In the entries below, filter for the word "café" and copy every matching line.

Data records
——

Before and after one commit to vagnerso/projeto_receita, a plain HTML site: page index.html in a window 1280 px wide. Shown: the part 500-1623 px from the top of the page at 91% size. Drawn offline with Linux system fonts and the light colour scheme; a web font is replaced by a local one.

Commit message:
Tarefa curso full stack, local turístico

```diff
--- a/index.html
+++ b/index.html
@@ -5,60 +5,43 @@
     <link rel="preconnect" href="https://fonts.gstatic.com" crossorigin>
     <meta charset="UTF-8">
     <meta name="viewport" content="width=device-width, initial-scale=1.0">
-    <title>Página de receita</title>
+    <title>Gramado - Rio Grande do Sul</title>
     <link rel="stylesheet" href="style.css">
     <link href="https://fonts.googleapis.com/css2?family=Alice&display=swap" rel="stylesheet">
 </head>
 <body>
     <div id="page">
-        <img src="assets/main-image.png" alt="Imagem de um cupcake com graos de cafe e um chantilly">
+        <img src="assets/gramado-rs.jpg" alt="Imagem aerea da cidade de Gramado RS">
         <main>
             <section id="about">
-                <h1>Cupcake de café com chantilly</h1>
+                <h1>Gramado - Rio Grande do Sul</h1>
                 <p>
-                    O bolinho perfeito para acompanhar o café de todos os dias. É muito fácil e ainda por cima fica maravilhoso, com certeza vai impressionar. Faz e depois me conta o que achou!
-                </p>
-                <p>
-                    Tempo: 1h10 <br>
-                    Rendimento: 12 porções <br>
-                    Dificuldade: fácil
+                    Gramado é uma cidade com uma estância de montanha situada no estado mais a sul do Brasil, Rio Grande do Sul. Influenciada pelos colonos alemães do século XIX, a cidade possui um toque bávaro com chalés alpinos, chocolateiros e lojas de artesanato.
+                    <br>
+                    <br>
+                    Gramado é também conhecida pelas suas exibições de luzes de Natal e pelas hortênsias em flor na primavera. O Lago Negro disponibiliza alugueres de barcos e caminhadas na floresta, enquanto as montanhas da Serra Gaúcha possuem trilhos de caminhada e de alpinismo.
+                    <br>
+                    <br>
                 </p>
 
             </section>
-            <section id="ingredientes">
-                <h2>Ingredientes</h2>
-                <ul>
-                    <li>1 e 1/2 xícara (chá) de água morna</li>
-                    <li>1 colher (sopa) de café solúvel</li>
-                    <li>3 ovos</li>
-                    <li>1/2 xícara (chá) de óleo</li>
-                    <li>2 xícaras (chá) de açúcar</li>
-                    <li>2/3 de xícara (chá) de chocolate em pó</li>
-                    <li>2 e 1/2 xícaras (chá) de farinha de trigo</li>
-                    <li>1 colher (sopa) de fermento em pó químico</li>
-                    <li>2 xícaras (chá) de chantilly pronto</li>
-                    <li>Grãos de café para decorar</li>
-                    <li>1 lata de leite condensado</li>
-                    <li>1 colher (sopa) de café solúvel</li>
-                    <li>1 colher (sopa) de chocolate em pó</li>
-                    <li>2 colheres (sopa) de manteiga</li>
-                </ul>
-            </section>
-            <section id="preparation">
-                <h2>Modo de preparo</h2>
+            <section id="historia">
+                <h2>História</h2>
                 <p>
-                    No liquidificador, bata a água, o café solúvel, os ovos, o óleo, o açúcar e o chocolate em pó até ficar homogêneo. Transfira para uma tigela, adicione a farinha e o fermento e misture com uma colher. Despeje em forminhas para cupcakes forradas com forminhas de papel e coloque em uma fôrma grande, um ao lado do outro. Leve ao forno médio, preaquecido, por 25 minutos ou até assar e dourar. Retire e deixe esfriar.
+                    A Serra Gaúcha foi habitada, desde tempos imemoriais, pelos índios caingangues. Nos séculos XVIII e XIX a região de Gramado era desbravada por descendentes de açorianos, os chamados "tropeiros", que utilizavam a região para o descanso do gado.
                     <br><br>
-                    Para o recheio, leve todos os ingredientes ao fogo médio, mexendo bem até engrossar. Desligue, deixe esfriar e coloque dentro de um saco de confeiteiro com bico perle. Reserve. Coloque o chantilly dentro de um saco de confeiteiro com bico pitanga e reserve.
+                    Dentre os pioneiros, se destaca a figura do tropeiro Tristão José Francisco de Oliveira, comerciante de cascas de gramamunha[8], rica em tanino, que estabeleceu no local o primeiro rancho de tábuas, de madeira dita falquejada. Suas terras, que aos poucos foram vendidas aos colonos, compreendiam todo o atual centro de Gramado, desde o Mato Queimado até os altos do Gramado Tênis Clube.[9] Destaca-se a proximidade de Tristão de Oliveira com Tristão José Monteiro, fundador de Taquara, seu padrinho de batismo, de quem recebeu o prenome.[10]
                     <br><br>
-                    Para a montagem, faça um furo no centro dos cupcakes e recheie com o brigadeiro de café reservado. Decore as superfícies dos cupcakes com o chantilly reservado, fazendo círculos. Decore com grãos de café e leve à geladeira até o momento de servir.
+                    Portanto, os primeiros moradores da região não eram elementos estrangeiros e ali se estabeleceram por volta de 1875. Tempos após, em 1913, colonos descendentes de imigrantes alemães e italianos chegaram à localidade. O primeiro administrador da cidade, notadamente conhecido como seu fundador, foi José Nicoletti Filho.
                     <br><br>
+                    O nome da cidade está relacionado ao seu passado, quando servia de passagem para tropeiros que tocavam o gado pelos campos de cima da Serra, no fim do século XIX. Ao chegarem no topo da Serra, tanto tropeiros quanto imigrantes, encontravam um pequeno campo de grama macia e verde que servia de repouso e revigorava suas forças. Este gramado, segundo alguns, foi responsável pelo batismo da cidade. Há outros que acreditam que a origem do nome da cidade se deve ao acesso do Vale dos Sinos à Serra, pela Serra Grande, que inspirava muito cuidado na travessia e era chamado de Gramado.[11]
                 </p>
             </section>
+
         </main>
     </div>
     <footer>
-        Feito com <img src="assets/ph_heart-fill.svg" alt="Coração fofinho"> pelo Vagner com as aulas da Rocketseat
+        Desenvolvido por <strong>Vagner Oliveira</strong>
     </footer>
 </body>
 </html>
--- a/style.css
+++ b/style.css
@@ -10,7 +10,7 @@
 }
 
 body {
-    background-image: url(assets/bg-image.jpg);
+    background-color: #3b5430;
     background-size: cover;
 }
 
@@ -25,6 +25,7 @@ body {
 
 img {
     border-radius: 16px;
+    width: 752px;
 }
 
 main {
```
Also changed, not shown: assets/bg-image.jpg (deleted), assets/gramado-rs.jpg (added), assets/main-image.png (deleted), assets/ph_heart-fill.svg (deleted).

——

PROBLEM SOLUTION:
-                <h1>Cupcake de café com chantilly</h1>
-                    O bolinho perfeito para acompanhar o café de todos os dias. É muito fácil e ainda por cima fica maravilhoso, com certeza vai impressionar. Faz e depois me conta o que achou!
-                    <li>1 colher (sopa) de café solúvel</li>
-                    <li>Grãos de café para decorar</li>
-                    <li>1 colher (sopa) de café solúvel</li>
-                    No liquidificador, bata a água, o café solúvel, os ovos, o óleo, o açúcar e o chocolate em pó até ficar homogêneo. Transfira para uma tigela, adicione a farinha e o fermento e misture com uma colher. Despeje em forminhas para cupcakes forradas com forminhas de papel e coloque em uma fôrma grande, um ao lado do outro. Leve ao forno médio, preaquecido, por 25 minutos ou até assar e dourar. Retire e deixe esfriar.
-                    Para a montagem, faça um furo no centro dos cupcakes e recheie com o brigadeiro de café reservado. Decore as superfícies dos cupcakes com o chantilly reservado, fazendo círculos. Decore com grãos de café e leve à geladeira até o momento de servir.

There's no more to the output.